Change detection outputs

-------------------------

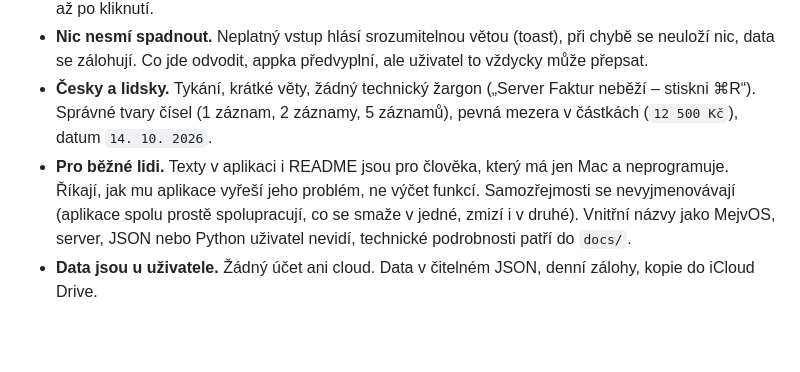
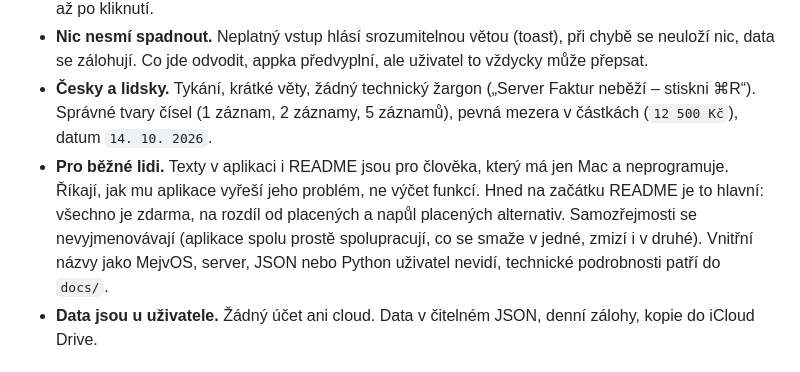
Before and after one commit to davidmalasek/faktury, a Markdown page: docs/styl.md, the part around the change. Rendered like a GitHub page; blank space fills up the shorter version.

```diff
--- a/docs/styl.md
+++ b/docs/styl.md
@@ -9,7 +9,7 @@ Tenhle soubor je stejný ve všech repozitářích.
 - **Žádné přehlcení čísly.** Přehled = 4 karty s čísly nahoře, pod nimi nejvýš pár grafů a tabulek. Detaily až po kliknutí.
 - **Nic nesmí spadnout.** Neplatný vstup hlásí srozumitelnou větou (toast), při chybě se neuloží nic, data se zálohují. Co jde odvodit, appka předvyplní, ale uživatel to vždycky může přepsat.
 - **Česky a lidsky.** Tykání, krátké věty, žádný technický žargon („Server Faktur neběží – stiskni ⌘R“). Správné tvary čísel (1 záznam, 2 záznamy, 5 záznamů), pevná mezera v částkách (`12 500 Kč`), datum `14. 10. 2026`.
-- **Pro běžné lidi.** Texty v aplikaci i README jsou pro člověka, který má jen Mac a neprogramuje. Říkají, jak mu aplikace vyřeší jeho problém, ne výčet funkcí. Samozřejmosti se nevyjmenovávají (aplikace spolu prostě spolupracují, co se smaže v jedné, zmizí i v druhé). Vnitřní názvy jako MejvOS, server, JSON nebo Python uživatel nevidí, technické podrobnosti patří do `docs/`.
+- **Pro běžné lidi.** Texty v aplikaci i README jsou pro člověka, který má jen Mac a neprogramuje. Říkají, jak mu aplikace vyřeší jeho problém, ne výčet funkcí. Hned na začátku README je to hlavní: všechno je zdarma, na rozdíl od placených a napůl placených alternativ. Samozřejmosti se nevyjmenovávají (aplikace spolu prostě spolupracují, co se smaže v jedné, zmizí i v druhé). Vnitřní názvy jako MejvOS, server, JSON nebo Python uživatel nevidí, technické podrobnosti patří do `docs/`.
 - **Data jsou u uživatele.** Žádný účet ani cloud. Data v čitelném JSON, denní zálohy, kopie do iCloud Drive.
 
 ## Vzhled
```
Also changed, not shown: README.md (+7 -3 lines).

-------------------------

Only the number should be given: the count of lines above that hold the word "styl".

3